Modes, Moods, and Musical Puns in Shakespeare's The Winter's Tale

  • Deanna Smid Brandon University

Abstract

“What did the music in Act 5, Scene 3 of The Winter’s Tale sound like?” The question is, of course, unanswerable with any certainty. Yet using the early modern theory of musical modes and their affective nature on mood, critics of the play can make educated guesses about the sound of the music that resurrects the statue of Hermione. The mode of the music may then suggest that Paulina is using a musical pun at the end of the play to chide Leontes and the audience for their suspicions about her actions.

Author Biography

Deanna Smid, Brandon University
Deanna Smid is an Assistant Professor of English at Brandon University.

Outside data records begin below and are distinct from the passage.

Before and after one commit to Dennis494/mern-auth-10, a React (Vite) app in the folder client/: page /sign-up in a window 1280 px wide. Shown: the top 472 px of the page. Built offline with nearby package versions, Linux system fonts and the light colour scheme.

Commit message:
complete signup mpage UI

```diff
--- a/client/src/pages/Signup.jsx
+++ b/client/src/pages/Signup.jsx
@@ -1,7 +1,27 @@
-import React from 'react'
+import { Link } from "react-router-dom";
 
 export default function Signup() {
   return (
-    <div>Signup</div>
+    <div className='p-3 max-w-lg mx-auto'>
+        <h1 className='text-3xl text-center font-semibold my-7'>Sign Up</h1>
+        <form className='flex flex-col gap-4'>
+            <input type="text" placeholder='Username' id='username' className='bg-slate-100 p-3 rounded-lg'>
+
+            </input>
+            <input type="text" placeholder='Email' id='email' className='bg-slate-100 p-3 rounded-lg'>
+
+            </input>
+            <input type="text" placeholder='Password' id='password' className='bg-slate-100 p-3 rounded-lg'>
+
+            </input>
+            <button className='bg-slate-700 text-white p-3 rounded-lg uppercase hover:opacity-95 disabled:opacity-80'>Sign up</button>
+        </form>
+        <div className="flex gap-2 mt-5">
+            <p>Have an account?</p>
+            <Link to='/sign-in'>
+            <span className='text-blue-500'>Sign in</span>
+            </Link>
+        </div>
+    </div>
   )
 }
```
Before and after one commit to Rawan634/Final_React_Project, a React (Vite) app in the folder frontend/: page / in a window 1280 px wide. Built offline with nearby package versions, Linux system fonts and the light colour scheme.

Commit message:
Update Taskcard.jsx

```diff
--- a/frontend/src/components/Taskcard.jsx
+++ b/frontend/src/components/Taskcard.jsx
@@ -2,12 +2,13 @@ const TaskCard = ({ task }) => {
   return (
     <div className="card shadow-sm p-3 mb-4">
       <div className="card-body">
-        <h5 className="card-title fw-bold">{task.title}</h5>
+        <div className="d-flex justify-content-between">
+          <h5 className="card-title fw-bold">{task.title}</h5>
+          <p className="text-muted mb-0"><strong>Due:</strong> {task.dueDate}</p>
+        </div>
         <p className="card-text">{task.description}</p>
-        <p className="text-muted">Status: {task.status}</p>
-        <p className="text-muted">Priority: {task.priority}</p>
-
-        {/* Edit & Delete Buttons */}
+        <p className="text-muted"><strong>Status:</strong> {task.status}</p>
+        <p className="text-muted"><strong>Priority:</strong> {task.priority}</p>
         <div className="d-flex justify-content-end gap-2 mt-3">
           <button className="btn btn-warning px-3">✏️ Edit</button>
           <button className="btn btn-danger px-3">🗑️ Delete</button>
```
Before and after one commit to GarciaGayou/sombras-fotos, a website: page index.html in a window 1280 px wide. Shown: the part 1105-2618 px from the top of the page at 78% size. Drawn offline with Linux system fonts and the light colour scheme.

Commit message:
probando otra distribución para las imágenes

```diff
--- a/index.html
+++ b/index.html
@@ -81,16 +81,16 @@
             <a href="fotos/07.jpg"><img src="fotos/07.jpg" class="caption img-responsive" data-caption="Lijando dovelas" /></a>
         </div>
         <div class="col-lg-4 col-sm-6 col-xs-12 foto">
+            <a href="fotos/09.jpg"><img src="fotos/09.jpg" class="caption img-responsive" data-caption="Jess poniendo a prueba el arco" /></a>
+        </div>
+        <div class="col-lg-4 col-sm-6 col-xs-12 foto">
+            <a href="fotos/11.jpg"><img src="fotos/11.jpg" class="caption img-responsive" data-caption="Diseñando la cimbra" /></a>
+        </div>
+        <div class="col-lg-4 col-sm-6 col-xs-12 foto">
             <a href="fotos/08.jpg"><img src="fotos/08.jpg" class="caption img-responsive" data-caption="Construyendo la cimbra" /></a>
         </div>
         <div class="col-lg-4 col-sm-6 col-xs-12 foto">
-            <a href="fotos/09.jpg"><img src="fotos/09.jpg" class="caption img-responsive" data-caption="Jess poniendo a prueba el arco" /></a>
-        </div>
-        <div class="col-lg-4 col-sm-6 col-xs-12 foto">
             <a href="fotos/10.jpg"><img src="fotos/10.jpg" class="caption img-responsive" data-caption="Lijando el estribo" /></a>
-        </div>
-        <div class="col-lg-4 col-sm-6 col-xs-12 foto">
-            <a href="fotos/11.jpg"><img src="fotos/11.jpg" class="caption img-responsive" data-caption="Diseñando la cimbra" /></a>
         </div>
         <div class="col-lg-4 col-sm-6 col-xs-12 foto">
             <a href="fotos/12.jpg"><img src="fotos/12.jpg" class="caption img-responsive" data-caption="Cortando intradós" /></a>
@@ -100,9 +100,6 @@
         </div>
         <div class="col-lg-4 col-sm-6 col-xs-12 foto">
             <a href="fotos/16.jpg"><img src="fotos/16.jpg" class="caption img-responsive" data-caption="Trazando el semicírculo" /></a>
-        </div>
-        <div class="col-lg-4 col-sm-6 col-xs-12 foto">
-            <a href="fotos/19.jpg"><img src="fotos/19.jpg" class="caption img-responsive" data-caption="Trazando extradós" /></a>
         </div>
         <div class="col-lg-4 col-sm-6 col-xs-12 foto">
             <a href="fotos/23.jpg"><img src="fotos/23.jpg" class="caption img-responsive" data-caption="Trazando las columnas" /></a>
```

She recently completed a SSHRC Postdoctoral Fellowship at the Centre for Reformation and Renaissance Studies at the University of Toronto, and is now completing a monograph, The Imagination in Early Modern English Literature, to be published by Brill. Her research interests include music and song in early modern English literature, which she explores in her recent article published in Renaissance and Reformation, “Broken Lutes and Passionate Bodies in A Woman Killed with Kindness.”
Published
2019-06-03
Section
Articles